[Change detection data]

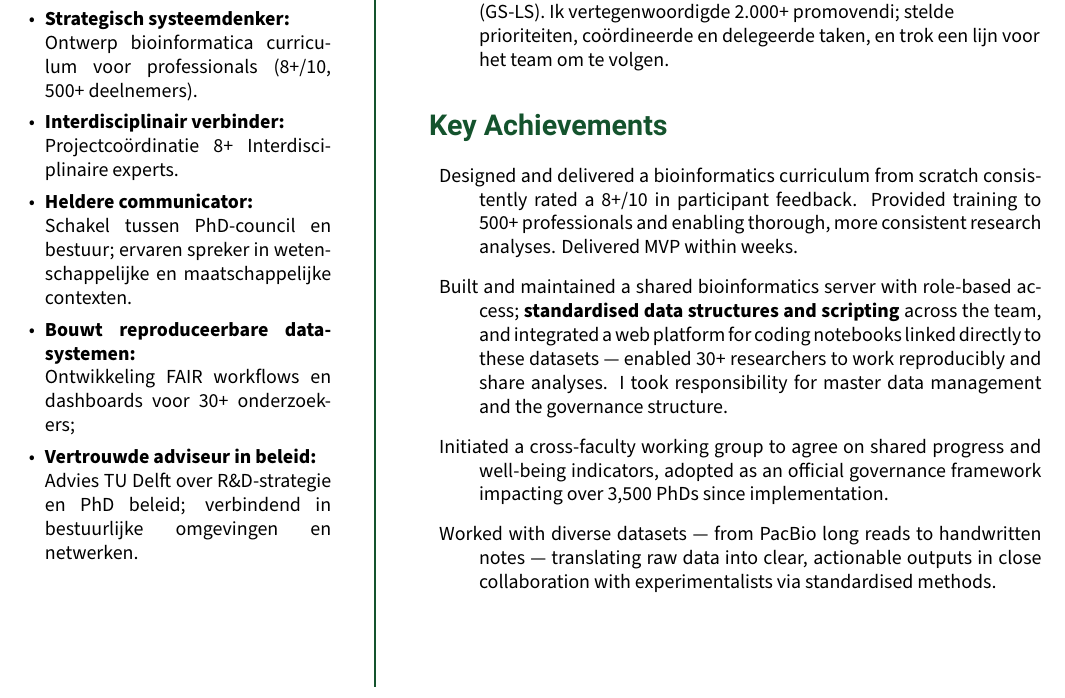
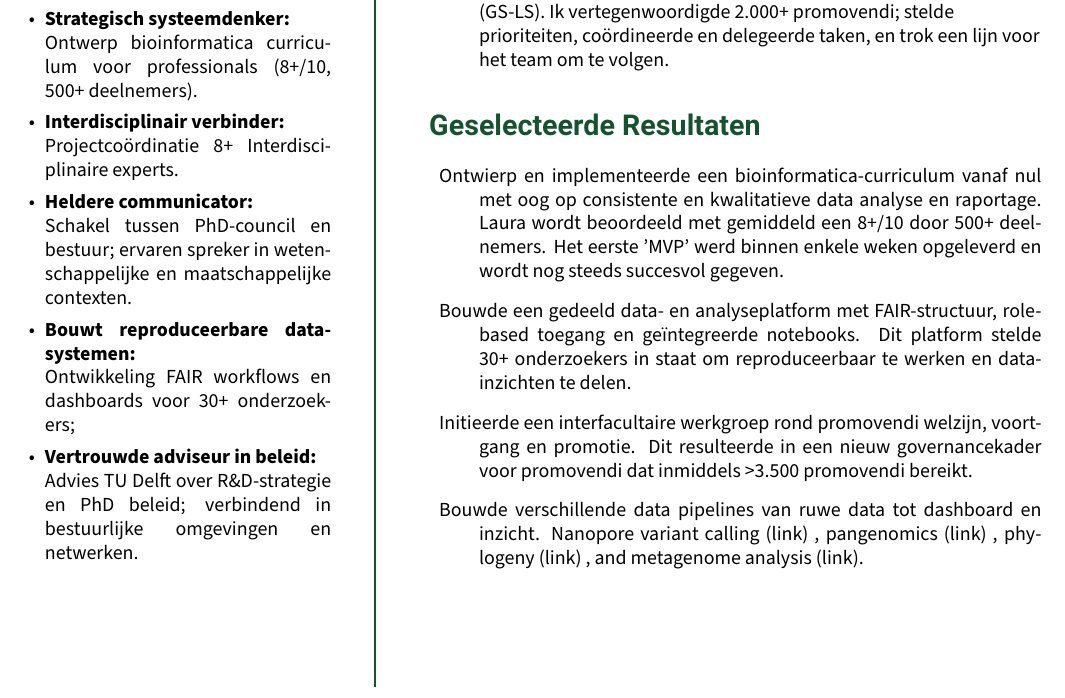
Before and after one commit to lauralwd/CV_generator, a LaTeX CV (cv.tex): part of page 1 of 2, cut so that both start at the same text. Compiled offline with XeLaTeX.

Commit message:
vertaalslag resultaten

```diff
--- a/cv.tex
+++ b/cv.tex
@@ -142,20 +142,21 @@
 
 
 % Key Achievements & Metrics
-\GreenHeading{Key Achievements}
+\GreenHeading{Geselecteerde Resultaten}
 \begin{description}
-  \item Designed and delivered a bioinformatics curriculum from scratch consistently rated a 8+/10 in participant feedback.
-    Provided training to 500+ professionals and enabling thorough, more consistent research analyses.
-    Delivered MVP within weeks.
-\item Built and maintained a shared bioinformatics server with role-based access;
-      \textbf{standardised data structures and scripting} across the team, and integrated a web platform
-      for coding notebooks linked directly to these datasets — enabled 30{+} researchers to work reproducibly and share analyses.
-      I took responsibility for master data management and the governance structure.
-  \item Initiated a cross-faculty working group to agree on shared progress and well-being indicators,
-    adopted as an official governance framework impacting over 3,500 PhDs since implementation.
-  \item Worked with diverse datasets — from PacBio long reads to handwritten notes
-    — translating raw data into clear, actionable outputs in close collaboration with experimentalists
-    via standardised methods.
+  \item Ontwierp en implementeerde een bioinformatica-curriculum vanaf nul met oog op consistente en kwalitatieve data analyse en raportage.
+    Laura wordt beoordeeld met gemiddeld een 8+/10 door 500+ deelnemers.
+    Het eerste 'MVP' werd binnen enkele weken opgeleverd en wordt nog steeds succesvol gegeven.
+  \item Bouwde een gedeeld data- en analyseplatform met FAIR-structuur, role-based toegang en geïntegreerde notebooks.
+    Dit platform stelde 30+ onderzoekers in staat om reproduceerbaar te werken en data-inzichten te delen.
+  \item Initieerde een interfacultaire werkgroep rond promovendi welzijn, voortgang en promotie.
+    Dit resulteerde in een nieuw governancekader voor promovendi dat inmiddels >3.500 promovendi bereikt.
+  %\item Taught “Intro to Bioinformatics” course; cohesively uniting various domain experts from Utrecht Science Park.
+  \item Bouwde verschillende data pipelines van ruwe data tot dashboard en inzicht.
+    Nanopore variant calling (\href{https://github.com/lauralwd/anabaena_nanopore_workflow}{link})
+    , pangenomics (\href{https://github.com/lauralwd/Nostoc_azollae_pangenomics}{link})
+    , phylogeny (\href{https://github.com/lauralwd/lauras_phylogeny_wf}{link})
+    , and metagenome analysis (\href{https://github.com/lauralwd/Azolla_genus_meta_pangenome}{link}).
 \end{description}
 
 
```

§ WHAT THE TASK REQUIRES: Look over the records above and filter for each line with the word "lauralwd".

§ ANSWER AREA:
Before and after one commit to lauralwd/CV_generator, a LaTeX CV (cv.tex): part of page 1 of 2, cut so that both start at the same text. Compiled offline with XeLaTeX.
+    Nanopore variant calling (\href{https://github.com/lauralwd/anabaena_nanopore_workflow}{link})
+    , pangenomics (\href{https://github.com/lauralwd/Nostoc_azollae_pangenomics}{link})
+    , phylogeny (\href{https://github.com/lauralwd/lauras_phylogeny_wf}{link})
+    , and metagenome analysis (\href{https://github.com/lauralwd/Azolla_genus_meta_pangenome}{link}).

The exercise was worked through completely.